The effect of this narrative structure is to create an effect which is intimate and personal and yet at the same time sweeping and historically comprehensive. We see the details of many Russian lives and personalities, and these are framed within a broad portrait of Russian society at this key moment when everyone is wondering what comes next. As with August, 1914, the effect is profoundly convincing and illuminating: the life of an entire nation is brought to life, and the context of the approaching revolution illustrated in sparkling detail.
Solzhenitsyn's skills as a novelist ensure that the story feels immediate and powerfully relevant. Reading this novel in the midst of the coronavirus crisis made it even more so. There are some obvious differences between this moment and that one. The American situation in 2020 is not as bad as the Russian situation in 1916. We are not in the middle of a disastrous war, although the public health crisis it its own sort of society-wide catastrophe. But months into the coronavirus crisis, which has revealed the many weaknesses of American economic and political systems, the moment portrayed in November, 1916 feels more familiar by the day. Russians in 1916 had come to a shared conclusion that their government simply could not do anything right. That same feeling has begun to dawn on many Americans in recent months. The virus crisis has made us begin to consider scenarios that were previously unimaginable, like the complete failure of government to deal with a once-in-a-century health crisis, essentially throwing its hands up and letting the virus rampage across American society.

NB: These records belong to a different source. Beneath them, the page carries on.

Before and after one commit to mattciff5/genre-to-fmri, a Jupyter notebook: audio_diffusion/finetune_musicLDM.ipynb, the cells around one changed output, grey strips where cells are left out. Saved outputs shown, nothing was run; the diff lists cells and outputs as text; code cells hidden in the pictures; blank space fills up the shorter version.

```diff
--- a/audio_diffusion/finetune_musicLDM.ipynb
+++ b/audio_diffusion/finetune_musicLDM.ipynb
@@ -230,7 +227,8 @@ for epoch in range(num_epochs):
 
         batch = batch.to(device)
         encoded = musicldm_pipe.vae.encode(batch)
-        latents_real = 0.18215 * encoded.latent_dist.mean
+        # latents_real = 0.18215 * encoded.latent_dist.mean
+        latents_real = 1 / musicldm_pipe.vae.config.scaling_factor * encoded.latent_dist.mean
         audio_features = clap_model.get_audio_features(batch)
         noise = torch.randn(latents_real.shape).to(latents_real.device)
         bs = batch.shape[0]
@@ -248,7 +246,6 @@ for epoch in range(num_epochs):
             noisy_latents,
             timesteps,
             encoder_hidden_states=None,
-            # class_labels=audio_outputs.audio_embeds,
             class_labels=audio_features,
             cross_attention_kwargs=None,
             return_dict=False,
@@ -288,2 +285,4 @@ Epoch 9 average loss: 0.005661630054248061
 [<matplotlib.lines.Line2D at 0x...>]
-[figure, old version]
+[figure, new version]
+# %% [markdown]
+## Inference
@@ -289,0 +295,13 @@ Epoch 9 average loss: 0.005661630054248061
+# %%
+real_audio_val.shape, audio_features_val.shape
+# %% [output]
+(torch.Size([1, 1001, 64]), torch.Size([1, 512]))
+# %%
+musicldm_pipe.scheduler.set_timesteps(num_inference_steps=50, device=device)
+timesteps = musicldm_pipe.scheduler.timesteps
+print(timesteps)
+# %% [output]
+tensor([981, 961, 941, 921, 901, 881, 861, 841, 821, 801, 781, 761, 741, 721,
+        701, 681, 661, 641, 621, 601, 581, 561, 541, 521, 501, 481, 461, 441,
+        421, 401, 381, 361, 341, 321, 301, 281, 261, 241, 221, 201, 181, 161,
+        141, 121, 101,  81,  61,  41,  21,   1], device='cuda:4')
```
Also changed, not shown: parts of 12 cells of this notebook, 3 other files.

This novel is definitely not for casual readers, but those with particular interest in Russian and revolutionary history and fans of epic historical fiction will find November, 1916 deeply rewarding. Fans of Michener or Follett will be right at home here. Solzhenitsyn is most closely associated in the Western mind with his writings on the gulag (Gulag Archipelago, A Day In The Life Of Ivan Denisovich), but he considered the Red Wheel cycle to be "the chief artistic design" of his life. November, 1916 displays his prodigious abilities as both a storyteller and a historian, and the publication of this grand work of historical fiction in English for the first time is a great opportunity for historically-minded readers.